[Before-and-after change data]
═══

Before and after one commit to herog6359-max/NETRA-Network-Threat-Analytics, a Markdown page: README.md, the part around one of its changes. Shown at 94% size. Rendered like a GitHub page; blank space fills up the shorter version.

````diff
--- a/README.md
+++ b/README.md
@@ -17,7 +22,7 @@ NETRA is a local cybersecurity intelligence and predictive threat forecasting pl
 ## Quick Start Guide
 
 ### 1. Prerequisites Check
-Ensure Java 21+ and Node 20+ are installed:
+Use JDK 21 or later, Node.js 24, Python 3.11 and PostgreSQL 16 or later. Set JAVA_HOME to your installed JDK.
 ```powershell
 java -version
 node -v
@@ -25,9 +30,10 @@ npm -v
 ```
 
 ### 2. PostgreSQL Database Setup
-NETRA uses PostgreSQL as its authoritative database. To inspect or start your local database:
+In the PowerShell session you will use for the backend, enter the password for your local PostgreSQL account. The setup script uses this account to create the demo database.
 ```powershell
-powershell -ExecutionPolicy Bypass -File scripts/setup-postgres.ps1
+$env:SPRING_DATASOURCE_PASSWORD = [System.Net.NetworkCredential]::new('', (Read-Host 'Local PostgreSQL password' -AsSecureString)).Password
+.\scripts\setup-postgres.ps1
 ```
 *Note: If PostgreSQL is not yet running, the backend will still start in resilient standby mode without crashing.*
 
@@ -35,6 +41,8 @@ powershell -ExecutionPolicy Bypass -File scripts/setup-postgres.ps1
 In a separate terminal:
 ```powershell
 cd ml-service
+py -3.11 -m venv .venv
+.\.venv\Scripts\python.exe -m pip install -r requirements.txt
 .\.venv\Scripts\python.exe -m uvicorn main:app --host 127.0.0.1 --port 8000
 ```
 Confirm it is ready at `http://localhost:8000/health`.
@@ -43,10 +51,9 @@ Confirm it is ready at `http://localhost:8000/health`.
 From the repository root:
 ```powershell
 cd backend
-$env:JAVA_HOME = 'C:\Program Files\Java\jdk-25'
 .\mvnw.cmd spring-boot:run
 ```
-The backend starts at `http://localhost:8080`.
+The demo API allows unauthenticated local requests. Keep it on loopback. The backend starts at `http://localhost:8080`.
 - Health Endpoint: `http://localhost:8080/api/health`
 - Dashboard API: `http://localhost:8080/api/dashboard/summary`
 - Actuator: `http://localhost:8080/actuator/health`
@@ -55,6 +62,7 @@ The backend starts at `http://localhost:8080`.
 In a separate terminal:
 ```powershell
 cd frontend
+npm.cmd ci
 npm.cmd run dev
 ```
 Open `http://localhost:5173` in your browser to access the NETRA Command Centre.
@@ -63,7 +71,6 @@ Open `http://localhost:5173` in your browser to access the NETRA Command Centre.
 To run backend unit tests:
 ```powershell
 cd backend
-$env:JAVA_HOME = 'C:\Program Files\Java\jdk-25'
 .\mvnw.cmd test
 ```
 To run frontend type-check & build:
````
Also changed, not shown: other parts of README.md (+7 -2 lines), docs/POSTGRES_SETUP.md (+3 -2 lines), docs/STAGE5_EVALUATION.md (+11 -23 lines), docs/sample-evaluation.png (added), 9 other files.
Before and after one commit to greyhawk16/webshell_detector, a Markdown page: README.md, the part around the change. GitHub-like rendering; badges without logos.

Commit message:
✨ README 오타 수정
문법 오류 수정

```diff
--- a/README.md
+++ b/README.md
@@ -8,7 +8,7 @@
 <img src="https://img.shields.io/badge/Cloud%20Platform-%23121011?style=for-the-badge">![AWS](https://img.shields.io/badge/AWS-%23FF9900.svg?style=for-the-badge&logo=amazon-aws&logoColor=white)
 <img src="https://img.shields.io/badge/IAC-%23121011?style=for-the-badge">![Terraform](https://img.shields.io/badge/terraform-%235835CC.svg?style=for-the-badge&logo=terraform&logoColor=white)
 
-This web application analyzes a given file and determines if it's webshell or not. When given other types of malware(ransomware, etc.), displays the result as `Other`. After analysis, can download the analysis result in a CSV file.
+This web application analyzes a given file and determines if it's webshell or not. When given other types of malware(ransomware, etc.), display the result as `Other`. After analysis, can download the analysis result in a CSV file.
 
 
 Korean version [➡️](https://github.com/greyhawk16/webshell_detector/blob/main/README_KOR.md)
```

═══

_WHAT YOU ARE ASKED TO DO_
If a line above contains the word "version", list it.

_WRITTEN REPLY_
Before and after one commit to herog6359-max/NETRA-Network-Threat-Analytics, a Markdown page: README.md, the part around one of its changes. Shown at 94% size. Rendered like a GitHub page; blank space fills up the shorter version.
 java -version
 Korean version [➡️](https://github.com/greyhawk16/webshell_detector/blob/main/README_KOR.md)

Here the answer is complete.